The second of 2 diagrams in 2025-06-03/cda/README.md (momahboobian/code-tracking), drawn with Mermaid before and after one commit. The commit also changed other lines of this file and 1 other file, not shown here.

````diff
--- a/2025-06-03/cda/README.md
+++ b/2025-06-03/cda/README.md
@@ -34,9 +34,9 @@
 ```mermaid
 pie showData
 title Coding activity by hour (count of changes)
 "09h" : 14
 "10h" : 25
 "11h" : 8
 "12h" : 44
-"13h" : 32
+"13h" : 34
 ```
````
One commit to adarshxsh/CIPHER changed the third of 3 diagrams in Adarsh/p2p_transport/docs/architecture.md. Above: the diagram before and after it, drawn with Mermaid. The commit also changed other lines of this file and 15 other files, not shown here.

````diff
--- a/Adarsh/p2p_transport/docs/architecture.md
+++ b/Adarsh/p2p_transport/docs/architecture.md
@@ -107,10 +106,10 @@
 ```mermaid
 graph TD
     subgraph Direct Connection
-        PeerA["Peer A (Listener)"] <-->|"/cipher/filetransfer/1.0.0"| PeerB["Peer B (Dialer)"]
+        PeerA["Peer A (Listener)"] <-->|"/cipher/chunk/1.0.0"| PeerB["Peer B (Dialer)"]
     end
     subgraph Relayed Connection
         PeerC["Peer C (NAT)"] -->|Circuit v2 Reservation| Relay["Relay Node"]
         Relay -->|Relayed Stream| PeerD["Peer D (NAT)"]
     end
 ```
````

........

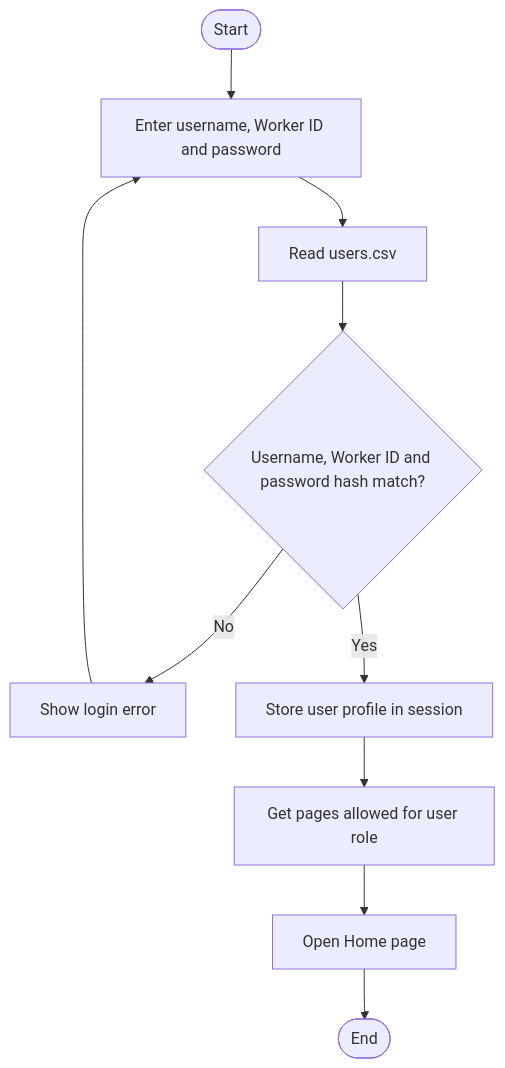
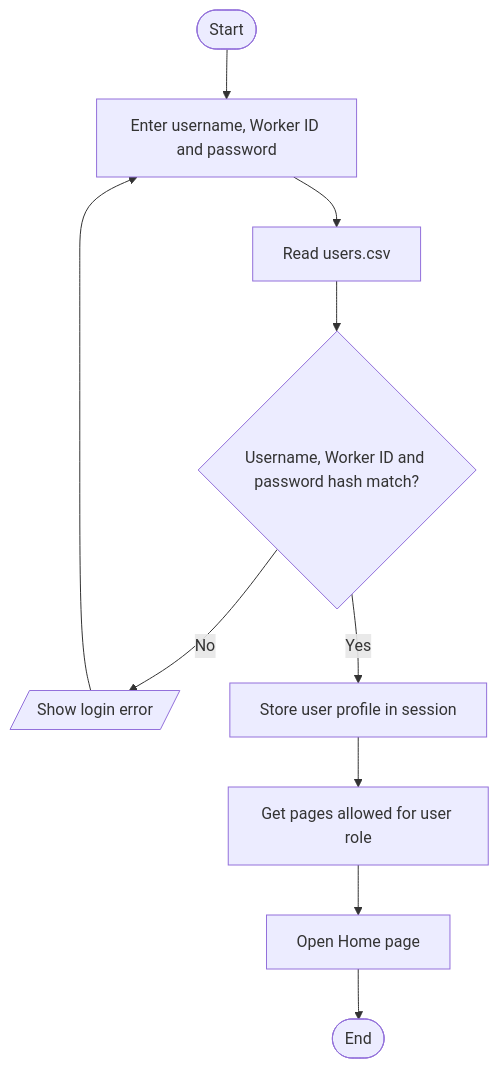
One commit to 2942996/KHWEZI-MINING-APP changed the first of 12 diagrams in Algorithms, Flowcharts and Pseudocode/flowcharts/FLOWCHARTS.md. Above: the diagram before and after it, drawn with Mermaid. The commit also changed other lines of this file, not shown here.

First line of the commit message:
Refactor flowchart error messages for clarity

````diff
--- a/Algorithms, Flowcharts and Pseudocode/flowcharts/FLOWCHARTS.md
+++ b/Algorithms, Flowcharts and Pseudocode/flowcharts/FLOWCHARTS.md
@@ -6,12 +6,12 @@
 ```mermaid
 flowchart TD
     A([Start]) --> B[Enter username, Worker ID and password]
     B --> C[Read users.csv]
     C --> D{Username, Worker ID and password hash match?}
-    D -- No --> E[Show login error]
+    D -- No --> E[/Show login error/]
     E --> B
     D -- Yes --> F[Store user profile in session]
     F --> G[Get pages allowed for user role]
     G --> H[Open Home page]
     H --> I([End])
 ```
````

........

**ACTIVITY**
Could you find each line in the entries that contains the string "PeerB" and copy it?

**SOLUTION FOR THIS TASK**
-        PeerA["Peer A (Listener)"] <-->|"/cipher/filetransfer/1.0.0"| PeerB["Peer B (Dialer)"]
+        PeerA["Peer A (Listener)"] <-->|"/cipher/chunk/1.0.0"| PeerB["Peer B (Dialer)"]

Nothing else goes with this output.